→ **Task prompt**
In the records below, find each line with the word "height" and copy it.

→ **The input**
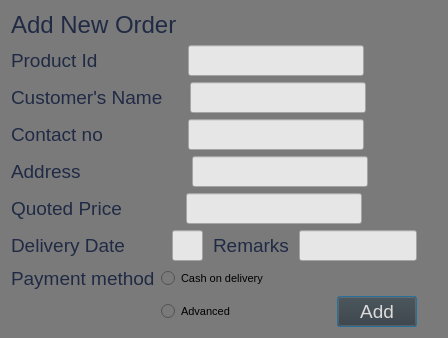
First picture: the form in Bhitti/neworder.ui, repository BigyaDhungana/Bhitti_v2, before the edit.
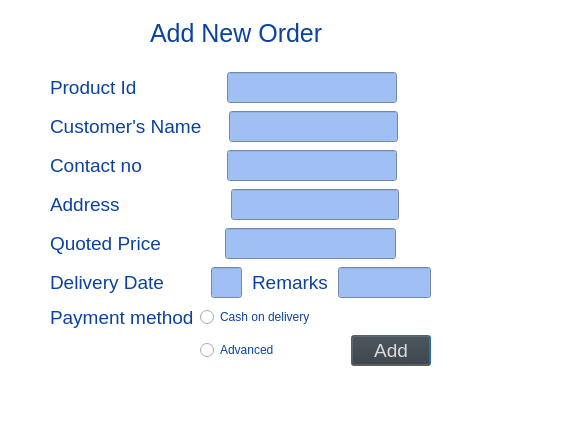
Second picture: the form after the edit. Icons and pictures are not drawn.

```diff
--- a/Bhitti/neworder.ui
+++ b/Bhitti/neworder.ui
@@ -6,8 +6,8 @@
    <rect>
     <x>0</x>
     <y>0</y>
-    <width>448</width>
-    <height>333</height>
+    <width>579</width>
+    <height>433</height>
    </rect>
   </property>
   <property name="font">
@@ -19,25 +19,61 @@
    <string>Dialog</string>
   </property>
   <property name="styleSheet">
-   <string notr="true">background-color: rgb(122, 122, 122);</string>
+   <string notr="true">background-color: rgb(255, 255, 255);</string>
   </property>
-  <layout class="QGridLayout" name="gridLayout_8">
-   <item row="0" column="0">
     <widget class="QLabel" name="label_10">
+   <property name="geometry">
+    <rect>
+     <x>150</x>
+     <y>20</y>
+     <width>311</width>
+     <height>26</height>
+    </rect>
+   </property>
      <property name="font">
       <font>
-       <pointsize>18</pointsize>
+     <family>Segoe UI</family>
+     <pointsize>19</pointsize>
+     <italic>false</italic>
+     <bold>false</bold>
       </font>
      </property>
      <property name="styleSheet">
-      <string notr="true">color: rgb(32, 42, 68);</string>
+    <string notr="true">color: rgb(11, 66, 160);
+font: 19pt &quot;Segoe UI&quot;;</string>
      </property>
      <property name="text">
       <string>Add New Order</string>
      </property>
     </widget>
-   </item>
-   <item row="1" column="0">
+  <widget class="QLabel" name="label">
+   <property name="geometry">
+    <rect>
+     <x>20</x>
+     <y>10</y>
+     <width>61</width>
+     <height>51</height>
+    </rect>
+   </property>
+   <property name="text">
+    <string/>
+   </property>
+   <property name="pixmap">
+    <pixmap>C:/Users/Asus/Downloads/Untitled-2.png</pixmap>
+   </property>
+   <property name="scaledContents">
+    <bool>true</bool>
+   </property>
+  </widget>
+  <widget class="QWidget" name="">
+   <property name="geometry">
+    <rect>
+     <x>50</x>
+     <y>70</y>
+     <width>381</width>
+     <height>301</height>
+    </rect>
+   </property>
     <layout class="QVBoxLayout" name="verticalLayout" stretch="0,0,0,0,0,0,0">
      <item>
       <layout class="QGridLayout" name="gridLayout_2">
@@ -46,7 +82,8 @@
          <item>
           <widget class="QLabel" name="label_2">
            <property name="styleSheet">
-            <string notr="true">color: rgb(32, 42, 68);
+           <string notr="true">color: rgb(11, 66, 160);
+font: 300 9pt &quot;Segoe UI&quot;;
 </string>
            </property>
            <property name="text">
@@ -57,7 +94,7 @@
          <item>
           <widget class="QLineEdit" name="lineEdit">
            <property name="styleSheet">
-            <string notr="true">background-color: rgb(230, 230, 230);</string>
+           <string notr="true">background-color: rgb(160,191,243);</string>
            </property>
           </widget>
          </item>
@@ -85,7 +122,9 @@
          <item>
           <widget class="QLabel" name="label_3">
            <property name="styleSheet">
-            <string notr="true">color: rgb(32, 42, 68);
+           <string notr="true">color: rgb(11, 66, 160);
+font: 300 9pt &quot;Segoe UI&quot;;
+
 </string>
            </property>
            <property name="text">
@@ -96,7 +135,7 @@
          <item>
           <widget class="QLineEdit" name="lineEdit_2">
            <property name="styleSheet">
-            <string notr="true">background-color: rgb(230, 230, 230);</string>
+           <string notr="true">background-color: rgb(160,191,243);</string>
            </property>
           </widget>
          </item>
@@ -124,7 +163,8 @@
          <item>
           <widget class="QLabel" name="label_4">
            <property name="styleSheet">
-            <string notr="true">color: rgb(32, 42, 68);</string>
+           <string notr="true">color: rgb(11, 66, 160);
+font: 300 9pt &quot;Segoe UI&quot;;</string>
            </property>
            <property name="text">
             <string>Contact no               </string>
@@ -134,7 +174,7 @@
          <item>
           <widget class="QLineEdit" name="lineEdit_3">
            <property name="styleSheet">
-            <string notr="true">background-color: rgb(230, 230, 230);</string>
+           <string notr="true">background-color: rgb(160,191,243);</string>
            </property>
            <property name="inputMethodHints">
             <set>Qt::ImhFormattedNumbersOnly</set>
@@ -168,7 +208,8 @@
          <item>
           <widget class="QLabel" name="label_5">
            <property name="styleSheet">
-            <string notr="true">color: rgb(32, 42, 68);</string>
+           <string notr="true">color: rgb(11, 66, 160);
+font: 300 9pt &quot;Segoe UI&quot;;</string>
            </property>
            <property name="text">
             <string>Address                     </string>
@@ -178,7 +219,7 @@
          <item>
           <widget class="QLineEdit" name="lineEdit_4">
            <property name="styleSheet">
-            <string notr="true">background-color: rgb(230, 230, 230);</string>
+           <string notr="true">background-color: rgb(160,191,243);</string>
            </property>
           </widget>
          </item>
@@ -206,7 +247,8 @@
          <item>
           <widget class="QLabel" name="label_6">
            <property name="styleSheet">
-            <string notr="true">color: rgb(32, 42, 68);</string>
+           <string notr="true">color: rgb(11, 66, 160);
+font: 300 9pt &quot;Segoe UI&quot;;</string>
            </property>
            <property name="text">
             <string>Quoted Price           </string>
@@ -216,7 +258,7 @@
          <item>
           <widget class="QLineEdit" name="lineEdit_5">
            <property name="styleSheet">
-            <string notr="true">background-color: rgb(230, 230, 230);</string>
+           <string notr="true">background-color: rgb(160,191,243);;</string>
            </property>
           </widget>
          </item>
@@ -247,7 +289,8 @@
          <item>
           <widget class="QLabel" name="label_8">
            <property name="styleSheet">
-            <string notr="true">color: rgb(32, 42, 68);</string>
+           <string notr="true">color: rgb(11, 66, 160);
+font: 300 9pt &quot;Segoe UI&quot;;</string>
            </property>
            <property name="text">
             <string>Delivery Date       </string>
@@ -257,7 +300,7 @@
          <item>
           <widget class="QLineEdit" name="lineEdit_7">
            <property name="styleSheet">
-            <string notr="true">background-color: rgb(230, 230, 230);</string>
+           <string notr="true">background-color: rgb(160,191,243);</string>
            </property>
           </widget>
          </item>
@@ -277,7 +320,8 @@
          <item>
           <widget class="QLabel" name="label_7">
            <property name="styleSheet">
-            <string notr="true">color: rgb(32, 42, 68);
+           <string notr="true">color: rgb(11, 66, 160);
+font: 300 9pt &quot;Segoe UI&quot;;
 </string>
            </property>
            <property name="text">
@@ -288,7 +332,7 @@
          <item>
           <widget class="QLineEdit" name="lineEdit_6">
            <property name="styleSheet">
-            <string notr="true">background-color: rgb(230, 230, 230);</string>
+           <string notr="true">background-color: rgb(160,191,243);</string>
            </property>
           </widget>
          </item>
@@ -314,7 +358,8 @@
        <item row="0" column="0">
         <widget class="QLabel" name="label_9">
          <property name="styleSheet">
-          <string notr="true">color: rgb(32, 42, 68);</string>
+         <string notr="true">color: rgb(11, 66, 160);
+font: 300 9pt &quot;Segoe UI&quot;;</string>
          </property>
          <property name="text">
           <string>Payment method</string>
@@ -352,9 +397,16 @@
         <widget class="QRadioButton" name="radioButton">
          <property name="font">
           <font>
-           <pointsize>8</pointsize>
-          </font>
-         </property>
+          <family>Segoe UI</family>
+          <pointsize>9</pointsize>
+          <italic>false</italic>
+          <bold>false</bold>
+         </font>
+        </property>
+        <property name="styleSheet">
+         <string notr="true">color: rgb(11, 66, 160);
+font: 300 9pt &quot;Segoe UI&quot;;</string>
+        </property>
          <property name="text">
           <string>Cash on delivery</string>
          </property>
@@ -364,9 +416,16 @@
         <widget class="QRadioButton" name="radioButton_2">
          <property name="font">
           <font>
-           <pointsize>8</pointsize>
-          </font>
-         </property>
+          <family>Segoe UI</family>
+          <pointsize>9</pointsize>
+          <italic>false</italic>
+          <bold>false</bold>
+         </font>
+        </property>
+        <property name="styleSheet">
+         <string notr="true">color: rgb(11, 66, 160);
+font: 300 9pt &quot;Segoe UI&quot;;</string>
+        </property>
          <property name="text">
           <string>Advanced</string>
          </property>
@@ -375,21 +434,7 @@
       </layout>
      </item>
     </layout>
-   </item>
-   <item row="1" column="1">
-    <spacer name="verticalSpacer">
-     <property name="orientation">
-      <enum>Qt::Vertical</enum>
-     </property>
-     <property name="sizeHint" stdset="0">
-      <size>
-       <width>20</width>
-       <height>40</height>
-      </size>
-     </property>
-    </spacer>
-   </item>
-  </layout>
+  </widget>
  </widget>
  <tabstops>
   <tabstop>lineEdit</tabstop>
```
Lines whose indentation alone changed are shown as unchanged.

→ **Exercise output**
-    <height>333</height>
+    <height>433</height>
+     <height>26</height>
+     <height>51</height>
+     <height>301</height>
-       <height>40</height>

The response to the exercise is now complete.